Task requirements
Repeat the data as given. Images do not go in the copy.

**** Data to use ****

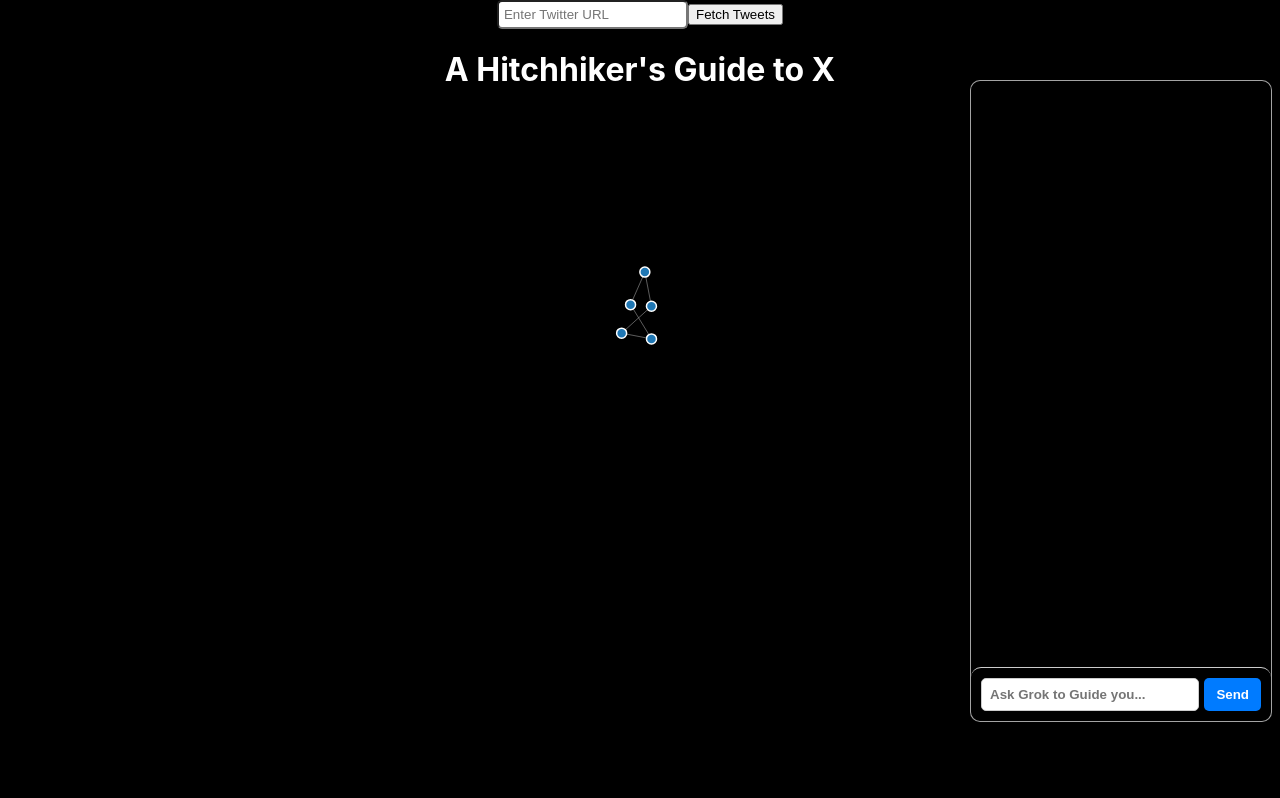
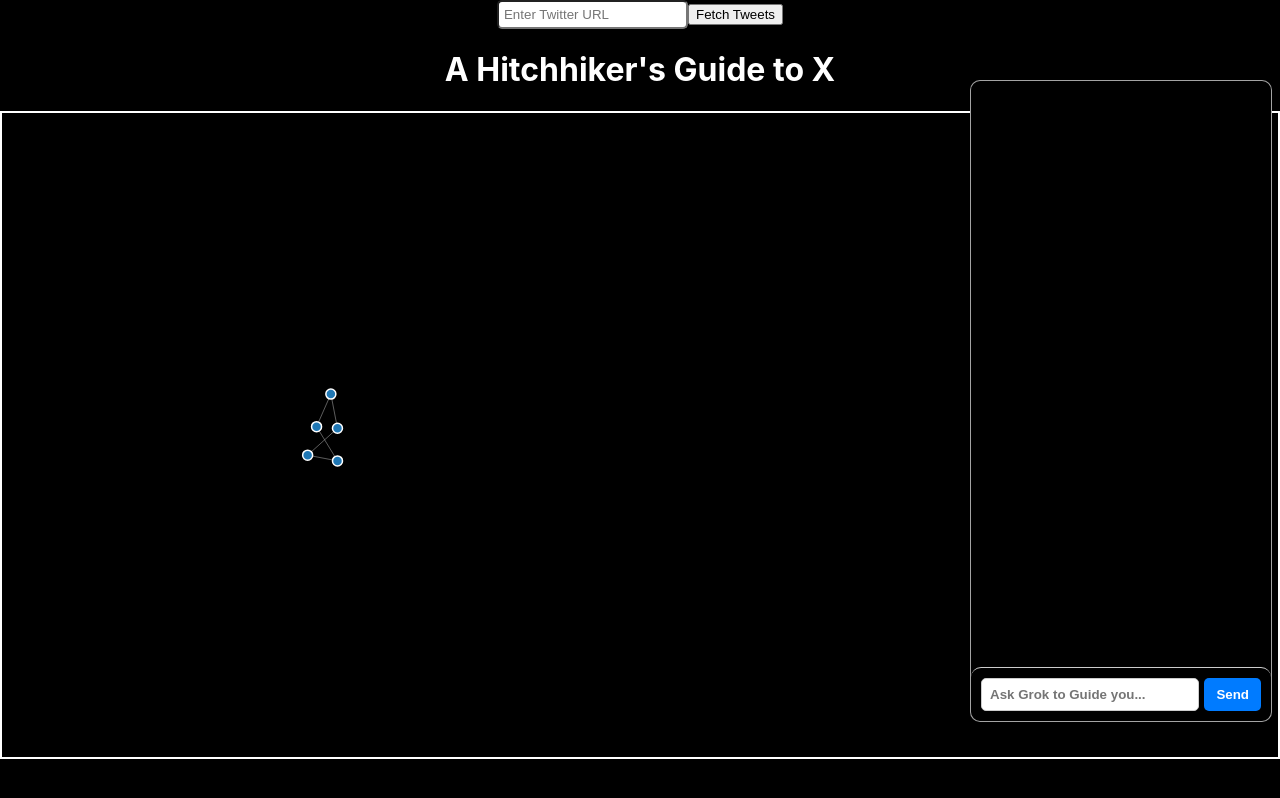
Before and after one commit to alex-vesel/xai-hackathon, a React (Create React App) app in the folder src/frontend/: page / in a window 1280 px wide. Built offline with nearby package versions, Linux system fonts and the light colour scheme.

Commit message:
messing around

```diff
--- a/src/frontend/src/App.js
+++ b/src/frontend/src/App.js
@@ -13,9 +13,15 @@
     <div className="App">
       <TweetInput setTweetId={setTweetId} /> {/* Use the new component */}
       <h1 style={{ color: 'white' }}>A Hitchhiker's Guide to X</h1>
-      <ForceGraph width={600} height={400} />
+      <div style={{ display: 'flex', border: '2px solid white', padding: '10px' }}>
+        <div style={{ flex: 1 }}>
+          <ForceGraph width={420} height={620} />
+        </div>
+        <div style={{ flex: 1 }}>
+          <ChatSidebar />
+        </div>
+      </div>
       {/* <TwitterTweetEmbed tweetId="1845200940468416998" options={{ theme: 'dark' }} /> */}
-      <ChatSidebar />
     </div>
   );
 }
```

****

Your solution
Before and after one commit to alex-vesel/xai-hackathon, a React (Create React App) app in the folder src/frontend/: page / in a window 1280 px wide. Built offline with nearby package versions, Linux system fonts and the light colour scheme.

Commit message:
messing around

```diff
--- a/src/frontend/src/App.js
+++ b/src/frontend/src/App.js
@@ -13,9 +13,15 @@
     <div className="App">
       <TweetInput setTweetId={setTweetId} /> {/* Use the new component */}
       <h1 style={{ color: 'white' }}>A Hitchhiker's Guide to X</h1>
-      <ForceGraph width={600} height={400} />
+      <div style={{ display: 'flex', border: '2px solid white', padding: '10px' }}>
+        <div style={{ flex: 1 }}>
+          <ForceGraph width={420} height={620} />
+        </div>
+        <div style={{ flex: 1 }}>
+          <ChatSidebar />
+        </div>
+      </div>
       {/* <TwitterTweetEmbed tweetId="1845200940468416998" options={{ theme: 'dark' }} /> */}
-      <ChatSidebar />
     </div>
   );
 }
```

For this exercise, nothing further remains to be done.